- [RECORD EXCERPTS]:
____

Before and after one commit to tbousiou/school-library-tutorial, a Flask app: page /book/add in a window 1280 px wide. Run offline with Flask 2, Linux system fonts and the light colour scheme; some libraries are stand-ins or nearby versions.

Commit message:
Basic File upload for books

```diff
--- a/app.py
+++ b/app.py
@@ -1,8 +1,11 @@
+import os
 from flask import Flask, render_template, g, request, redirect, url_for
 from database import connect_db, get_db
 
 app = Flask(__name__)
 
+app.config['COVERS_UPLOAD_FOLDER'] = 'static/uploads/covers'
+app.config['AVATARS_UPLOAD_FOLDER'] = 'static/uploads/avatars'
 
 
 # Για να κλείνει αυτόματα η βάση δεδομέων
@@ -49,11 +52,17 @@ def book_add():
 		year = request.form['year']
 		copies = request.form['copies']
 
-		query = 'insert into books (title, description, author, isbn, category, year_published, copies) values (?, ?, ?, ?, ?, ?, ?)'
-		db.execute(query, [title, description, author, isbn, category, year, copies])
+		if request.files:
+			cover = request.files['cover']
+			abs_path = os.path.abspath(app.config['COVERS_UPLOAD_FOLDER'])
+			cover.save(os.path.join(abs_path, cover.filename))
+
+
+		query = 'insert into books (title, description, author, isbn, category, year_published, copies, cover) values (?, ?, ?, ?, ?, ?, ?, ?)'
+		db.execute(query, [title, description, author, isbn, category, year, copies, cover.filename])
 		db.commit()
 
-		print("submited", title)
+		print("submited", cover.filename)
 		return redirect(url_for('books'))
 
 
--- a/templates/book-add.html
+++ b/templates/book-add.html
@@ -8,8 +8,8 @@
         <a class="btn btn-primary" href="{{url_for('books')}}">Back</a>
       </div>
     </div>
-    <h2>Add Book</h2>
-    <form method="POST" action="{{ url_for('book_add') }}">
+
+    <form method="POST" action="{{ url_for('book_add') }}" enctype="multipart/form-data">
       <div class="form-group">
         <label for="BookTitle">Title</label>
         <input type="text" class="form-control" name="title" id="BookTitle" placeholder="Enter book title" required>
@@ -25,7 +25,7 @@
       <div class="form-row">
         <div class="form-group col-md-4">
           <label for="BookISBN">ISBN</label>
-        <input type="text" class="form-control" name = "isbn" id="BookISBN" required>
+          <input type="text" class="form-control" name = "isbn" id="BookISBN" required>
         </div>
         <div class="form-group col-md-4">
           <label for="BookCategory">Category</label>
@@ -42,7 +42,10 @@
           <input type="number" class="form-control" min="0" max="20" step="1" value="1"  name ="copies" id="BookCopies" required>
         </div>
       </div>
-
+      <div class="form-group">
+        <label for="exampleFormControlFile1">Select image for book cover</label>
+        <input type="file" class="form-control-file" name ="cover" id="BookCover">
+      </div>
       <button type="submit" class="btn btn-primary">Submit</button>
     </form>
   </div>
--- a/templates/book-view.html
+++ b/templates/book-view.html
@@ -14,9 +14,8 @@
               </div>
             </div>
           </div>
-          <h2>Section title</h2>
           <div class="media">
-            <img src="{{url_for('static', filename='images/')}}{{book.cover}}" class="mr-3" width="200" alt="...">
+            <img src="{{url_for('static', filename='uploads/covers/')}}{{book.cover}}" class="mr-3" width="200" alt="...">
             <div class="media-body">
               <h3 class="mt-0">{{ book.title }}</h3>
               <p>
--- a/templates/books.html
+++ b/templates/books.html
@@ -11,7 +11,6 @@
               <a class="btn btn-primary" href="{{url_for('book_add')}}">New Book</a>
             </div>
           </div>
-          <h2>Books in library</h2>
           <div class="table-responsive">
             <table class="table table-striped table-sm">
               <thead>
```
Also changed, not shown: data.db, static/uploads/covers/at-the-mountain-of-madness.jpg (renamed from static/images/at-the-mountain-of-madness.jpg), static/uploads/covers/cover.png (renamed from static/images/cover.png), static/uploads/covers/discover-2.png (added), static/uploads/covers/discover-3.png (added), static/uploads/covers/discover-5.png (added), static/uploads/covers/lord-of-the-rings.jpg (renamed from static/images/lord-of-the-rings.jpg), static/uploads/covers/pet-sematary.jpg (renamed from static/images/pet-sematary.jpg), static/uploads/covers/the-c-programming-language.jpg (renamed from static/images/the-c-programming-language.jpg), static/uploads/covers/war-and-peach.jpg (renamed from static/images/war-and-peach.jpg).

____

- [WORK TASK]: Output every line of the data again, exactly.

- [THE ANSWER]:
Before and after one commit to tbousiou/school-library-tutorial, a Flask app: page /book/add in a window 1280 px wide. Run offline with Flask 2, Linux system fonts and the light colour scheme; some libraries are stand-ins or nearby versions.

Commit message:
Basic File upload for books

```diff
--- a/app.py
+++ b/app.py
@@ -1,8 +1,11 @@
+import os
 from flask import Flask, render_template, g, request, redirect, url_for
 from database import connect_db, get_db
 
 app = Flask(__name__)
 
+app.config['COVERS_UPLOAD_FOLDER'] = 'static/uploads/covers'
+app.config['AVATARS_UPLOAD_FOLDER'] = 'static/uploads/avatars'
 
 
 # Για να κλείνει αυτόματα η βάση δεδομέων
@@ -49,11 +52,17 @@ def book_add():
 		year = request.form['year']
 		copies = request.form['copies']
 
-		query = 'insert into books (title, description, author, isbn, category, year_published, copies) values (?, ?, ?, ?, ?, ?, ?)'
-		db.execute(query, [title, description, author, isbn, category, year, copies])
+		if request.files:
+			cover = request.files['cover']
+			abs_path = os.path.abspath(app.config['COVERS_UPLOAD_FOLDER'])
+			cover.save(os.path.join(abs_path, cover.filename))
+
+
+		query = 'insert into books (title, description, author, isbn, category, year_published, copies, cover) values (?, ?, ?, ?, ?, ?, ?, ?)'
+		db.execute(query, [title, description, author, isbn, category, year, copies, cover.filename])
 		db.commit()
 
-		print("submited", title)
+		print("submited", cover.filename)
 		return redirect(url_for('books'))
 
 
--- a/templates/book-add.html
+++ b/templates/book-add.html
@@ -8,8 +8,8 @@
         <a class="btn btn-primary" href="{{url_for('books')}}">Back</a>
       </div>
     </div>
-    <h2>Add Book</h2>
-    <form method="POST" action="{{ url_for('book_add') }}">
+
+    <form method="POST" action="{{ url_for('book_add') }}" enctype="multipart/form-data">
       <div class="form-group">
         <label for="BookTitle">Title</label>
         <input type="text" class="form-control" name="title" id="BookTitle" placeholder="Enter book title" required>
@@ -25,7 +25,7 @@
       <div class="form-row">
         <div class="form-group col-md-4">
           <label for="BookISBN">ISBN</label>
-        <input type="text" class="form-control" name = "isbn" id="BookISBN" required>
+          <input type="text" class="form-control" name = "isbn" id="BookISBN" required>
         </div>
         <div class="form-group col-md-4">
           <label for="BookCategory">Category</label>
@@ -42,7 +42,10 @@
           <input type="number" class="form-control" min="0" max="20" step="1" value="1"  name ="copies" id="BookCopies" required>
         </div>
       </div>
-
+      <div class="form-group">
+        <label for="exampleFormControlFile1">Select image for book cover</label>
+        <input type="file" class="form-control-file" name ="cover" id="BookCover">
+      </div>
       <button type="submit" class="btn btn-primary">Submit</button>
     </form>
   </div>
--- a/templates/book-view.html
+++ b/templates/book-view.html
@@ -14,9 +14,8 @@
               </div>
             </div>
           </div>
-          <h2>Section title</h2>
           <div class="media">
-            <img src="{{url_for('static', filename='images/')}}{{book.cover}}" class="mr-3" width="200" alt="...">
+            <img src="{{url_for('static', filename='uploads/covers/')}}{{book.cover}}" class="mr-3" width="200" alt="...">
             <div class="media-body">
               <h3 class="mt-0">{{ book.title }}</h3>
               <p>
--- a/templates/books.html
+++ b/templates/books.html
@@ -11,7 +11,6 @@
               <a class="btn btn-primary" href="{{url_for('book_add')}}">New Book</a>
             </div>
           </div>
-          <h2>Books in library</h2>
           <div class="table-responsive">
             <table class="table table-striped table-sm">
               <thead>
```
Also changed, not shown: data.db, static/uploads/covers/at-the-mountain-of-madness.jpg (renamed from static/images/at-the-mountain-of-madness.jpg), static/uploads/covers/cover.png (renamed from static/images/cover.png), static/uploads/covers/discover-2.png (added), static/uploads/covers/discover-3.png (added), static/uploads/covers/discover-5.png (added), static/uploads/covers/lord-of-the-rings.jpg (renamed from static/images/lord-of-the-rings.jpg), static/uploads/covers/pet-sematary.jpg (renamed from static/images/pet-sematary.jpg), static/uploads/covers/the-c-programming-language.jpg (renamed from static/images/the-c-programming-language.jpg), static/uploads/covers/war-and-peach.jpg (renamed from static/images/war-and-peach.jpg).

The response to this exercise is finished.